All entrants are currently being viewed by the same expert panel who selected the Josephs in the regional audition process.

The panel will select 20 finalists and the winner will be chosen by Andrew Lloyd Webber and Howard Goodall to perform on the Any Dream Will Do final on Saturday June 9.

The BBC statement said: “We are sorry to disappoint all those waiting for the results of the Joseph choir search. Although we have taken great care to analyse and verify the results, we believe that on this occasion the process has been compromised by technical difficulties and evidence of block voting, and trust in the integrity of the results may have been damaged.”

“In view of the unique value of the prize and the passionate interest in the competition from schools and so many enthusiastic young children, we have decided on this occasion to set aside the online rating results and rely instead on a panel, in the interests of fairness.”

The statement added: “This is our first experience of running a website competition of this kind which has attracted such an unprecedented response, so viewers can be assured that lessons have been learned and that this will not happen in the future.”

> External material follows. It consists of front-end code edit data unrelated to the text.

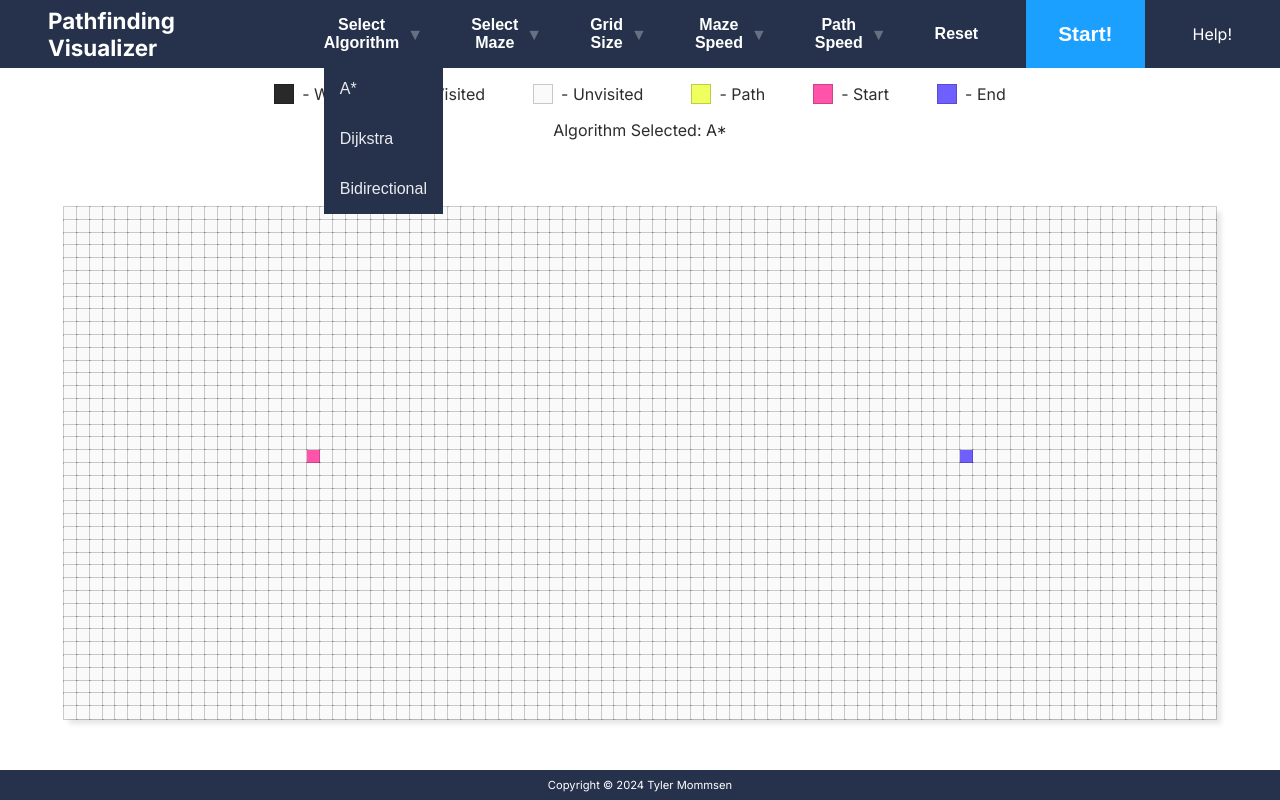
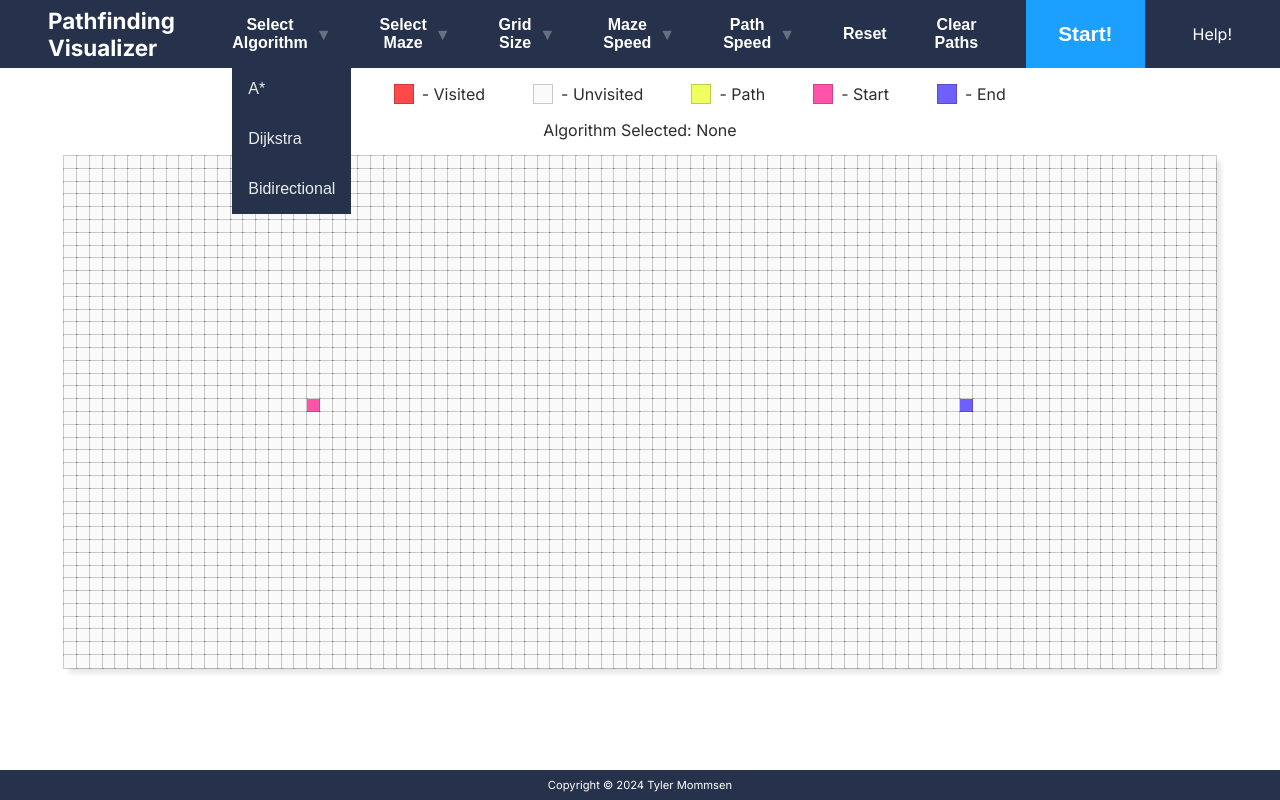
Before and after one commit to spsokhi/pathfinding-visualizer, a Next.js app: page / in a window 1280 px wide. Both pictures are taken after a click on the button "Select Algorithm". Built offline with nearby package versions, Linux system fonts and the light colour scheme.

Commit message:
Add reset and clear paths button

```diff
--- a/src/components/grid.tsx
+++ b/src/components/grid.tsx
@@ -52,14 +52,62 @@ export default function Grid() {
 	const [draggingNode, setDraggingNode] = useState<'start' | 'end' | null>(null); // checks if user is dragging start or end node
 	const [temporaryNode, setTemporaryNode] = useState<number | null>(null); // used to visualize dragging start/end node
 
-	const { start } = useSelections();
+	const { start, setStart, selections, resetClicked, setResetClicked, clearPaths, setClearPaths } =
+		useSelections();
+
+	const resetFullGrid = () => {
+		const newGrid = grid.map((node, index) => {
+			return {
+				...node,
+				isPath: false,
+				isOpenSet: false,
+				isClosedSet: false,
+				isWall: false,
+				previousNode: null,
+				gCost: Infinity,
+				hCost: 0,
+				neighbors: [],
+			};
+		});
+		addNeighbors(newGrid, GRID_WIDTH, GRID_HEIGHT);
+		setGrid(newGrid);
+		setResetClicked(false);
+	};
+
+	const resetPaths = () => {
+		const newGrid = grid.map((node, index) => {
+			return {
+				...node,
+				isPath: false,
+				isOpenSet: false,
+				isClosedSet: false,
+				previousNode: null,
+				gCost: Infinity,
+				hCost: 0,
+				neighbors: [],
+			};
+		});
+		addNeighbors(newGrid, GRID_WIDTH, GRID_HEIGHT);
+		setGrid(newGrid);
+		setClearPaths(false);
+	};
 
 	useEffect(() => {
 		if (start) {
-			aStar(grid[startNodeIdx], grid[endNodeIdx], grid, setGrid);
+			if (selections.selectalgorithm === 'A*') {
+				console.log('running');
+				aStar(grid[startNodeIdx], grid[endNodeIdx], grid, setGrid);
+			}
+			setStart(false);
+		}
+		if (resetClicked) {
+			resetFullGrid();
+		}
+		if (clearPaths) {
+			resetPaths();
 		}
 		// eslint-disable-next-line react-hooks/exhaustive-deps
-	}, [start]);
+	}, [start, resetClicked, clearPaths]);
 
 	const handleMouseDown = (nodeId: number, event: React.MouseEvent<HTMLDivElement>) => {
 		event.preventDefault(); // Prevent the default context menu
--- a/src/components/layout/info.tsx
+++ b/src/components/layout/info.tsx
@@ -1,6 +1,9 @@
-import React from 'react';
+'use client';
+import { useSelections } from '@/contexts/SelectionsContext';
 
 export default function Info() {
+	const { selections } = useSelections();
+
 	return (
 		<section id="info">
 			<div className="node-colors-info">
@@ -29,7 +32,7 @@ export default function Info() {
 					<p>- End</p>
 				</div>
 			</div>
-			<p>Algorithm Selected: A*</p>
+			<p>Algorithm Selected: {selections.selectalgorithm ? selections.selectalgorithm : 'None'}</p>
 		</section>
 	);
 }
--- a/src/components/layout/selections.tsx
+++ b/src/components/layout/selections.tsx
@@ -1,38 +1,57 @@
 'use client';
 import React, { useState } from 'react';
+import { useSelections } from '@/contexts/SelectionsContext';
 
-const selections = ['Select Algorithm', 'Select Maze', 'Grid Size', 'Maze Speed', 'Path Speed'];
+type SelectionContentsType = {
+	'Select Algorithm': string[];
+	'Select Maze': string[];
+	'Grid Size': string[];
+	'Maze Speed': string[];
+	'Path Speed': string[];
+};
 
-const SelectAlgorithmContent = ['A*', 'Dijkstra', 'Bidirectional'];
-const SelectMazeContent = [
-	'Recursive Division',
-	'Binary Tree',
-	'Sidewinder',
-	"Prim's",
-	'Hunt And Kill',
-];
-const GridSizeContent = ['Small', 'Large'];
-const MazeSpeedContent = ['Slow', 'Normal', 'Fast'];
-const PathSpeedContent = ['Slow', 'Normal', 'Fast'];
+const selectionContents: SelectionContentsType = {
+	'Select Algorithm': ['A*', 'Dijkstra', 'Bidirectional'],
+	'Select Maze': ['Recursive Division', 'Binary Tree', 'Sidewinder', "Prim's", 'Hunt And Kill'],
+	'Grid Size': ['Small', 'Large'],
+	'Maze Speed': ['Slow', 'Normal', 'Fast'],
+	'Path Speed': ['Slow', 'Normal', 'Fast'],
+};
+
+type SelectionName = keyof SelectionContentsType;
 
 export default function Selections({ start, setStart }: any) {
-	const [visibleDropdown, setVisibleDropdown] = useState<number | null>(null);
+	const [visibleDropdown, setVisibleDropdown] = useState<string | null>(null);
+	const { selections, setSelections, setResetClicked, setClearPaths } = useSelections();
 
-	const toggleDropdown = (index: number) => {
-		setVisibleDropdown(visibleDropdown === index ? null : index);
+	const toggleDropdown = (selection: string | null) => {
+		setVisibleDropdown(visibleDropdown === selection ? null : selection);
 	};
 
-	const dropdownContent = (selection: string) => {
-		let content = null;
-		if (selection === 'Select Algorithm') content = SelectAlgorithmContent;
-		if (selection === 'Select Maze') content = SelectMazeContent;
-		if (selection === 'Grid Size') content = GridSizeContent;
-		if (selection === 'Maze Speed') content = MazeSpeedContent;
-		if (selection === 'Path Speed') content = PathSpeedContent;
+	const updateSelectionsContext = (selectionName: string, selection: string) => {
+		// Convert selection name to state key format
+		const stateKey = selectionName.toLowerCase().replace(' ', '');
+		console.log(stateKey, selection);
+		setSelections({ ...selections, [stateKey]: selection });
+		toggleDropdown(null); // Close dropdown after selection
+	};
+
+	const DropdownContent = ({ selectionName }: { selectionName: SelectionName }) => {
+		const content: string[] = selectionContents[selectionName];
 		return (
 			<div className="drop-down-content">
-				{content?.map((selection, index) => (
-					<button key={index}>{selection}</button>
+				{content.map((option: string, index: number) => (
+					<button
+						key={index}
+						onClick={() => updateSelectionsContext(selectionName, option)}
+						className={
+							selections[selectionName.toLowerCase().replace(' ', '')] === option
+								? 'currently-selected'
+								: ''
+						}
+					>
+						{option}
+					</button>
 				))}
 			</div>
 		);
@@ -40,19 +59,29 @@ export default function Selections({ start, setStart }: any) {
 
 	return (
 		<div id="selections">
-			{selections.map((selection, index) => (
-				<div key={index} onClick={() => toggleDropdown(index)}>
+			{Object.keys(selectionContents).map((selection, index) => (
+				<div key={index} onClick={() => toggleDropdown(selection)}>
 					<span className="down-arrow">&#9660;</span>
 					<button className="selection-item">{selection}</button>
-					{visibleDropdown === index && dropdownContent(selection)}
+					{visibleDropdown === selection && (
+						<DropdownContent selectionName={selection as SelectionName} />
+					)}
 				</div>
 			))}
 
 			<div>
-				<button className="selection-item">Reset</button>
+				<button className="selection-item" onClick={() => setResetClicked(true)}>
+					Reset
+				</button>
 			</div>
 
-			<button id="visualize-btn" onClick={() => setStart(!start)}>
+			<div>
+				<button className="selection-item" onClick={() => setClearPaths(true)}>
+					Clear Paths
+				</button>
+			</div>
+
+			<button id="visualize-btn" onClick={() => setStart(true)}>
 				Start!
 			</button>
 		</div>
--- a/src/contexts/SelectionsContext.tsx
+++ b/src/contexts/SelectionsContext.tsx
@@ -9,20 +9,32 @@ const SelectionsContext = createContext<any>(null);
 
 export function SelectionsProvider({ children }: SelectionsContextProvider) {
 	const [selections, setSelections] = useState<any>({
-		algorithm: null,
-		maze: null,
-		gridSize: null,
-		mazeSpeed: null,
-		pathSpeed: null,
+		selectalgorithm: '',
+		selectmaze: '',
+		gridsize: 'Large',
+		mazespeed: 'Normal',
+		pathspeed: 'Normal',
 	});
 
 	const [resetClicked, setResetClicked] = useState(false);
+	const [clearPaths, setClearPaths] = useState(false);
 	const [start, setStart] = useState(false);
 
-	const value = { selections, setSelections, resetClicked, setResetClicked, start, setStart };
-
 	return (
-		<SelectionsContext.Provider value={{ start, setStart }}>{children}</SelectionsContext.Provider>
+		<SelectionsContext.Provider
+			value={{
+				start,
+				setStart,
+				selections,
+				setSelections,
+				resetClicked,
+				setResetClicked,
+				clearPaths,
+				setClearPaths,
+			}}
+		>
+			{children}
+		</SelectionsContext.Provider>
 	);
 }
 
--- a/src/styles/layout/_header.scss
+++ b/src/styles/layout/_header.scss
@@ -77,10 +77,15 @@
 				padding: 1rem;
 				white-space: nowrap;
 				transition: all 0.1s;
+				cursor: pointer;
 
 				&:hover {
 					background-color: $accent;
 				}
+			}
+
+			.currently-selected {
+				background-color: $accent;
 			}
 		}
 	}
--- a/src/styles/layout/_main.scss
+++ b/src/styles/layout/_main.scss
@@ -15,11 +15,11 @@
 	width: 100%;
 	display: grid;
 	place-items: center;
+	align-items: start;
 	background-color: $background;
 
 	#grid {
 		display: grid;
-		place-items: center;
 
 		grid-template-columns: repeat(90, 1fr);
 		box-shadow: 5px 5px 5px rgba($color: #000000, $alpha: 0.1);
--- a/src/utils/algorithms/astar.ts
+++ b/src/utils/algorithms/astar.ts
@@ -7,6 +7,8 @@ export default async function aStar(startNode: any, endNode: any, grid: any, set
 	let trackedGrid = [...grid];
 
 	const updateGrid = async (nodeToChange: any, type: string) => {
+		if (nodeToChange.isStart || nodeToChange.isEnd) return;
+
 		const newGrid = trackedGrid.map((node: any, index: number) => {
 			if (index === nodeToChange.id) {
 				if (type === 'open') {
```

Updates will be given on the website: www.bbc.co.uk/joseph/competition.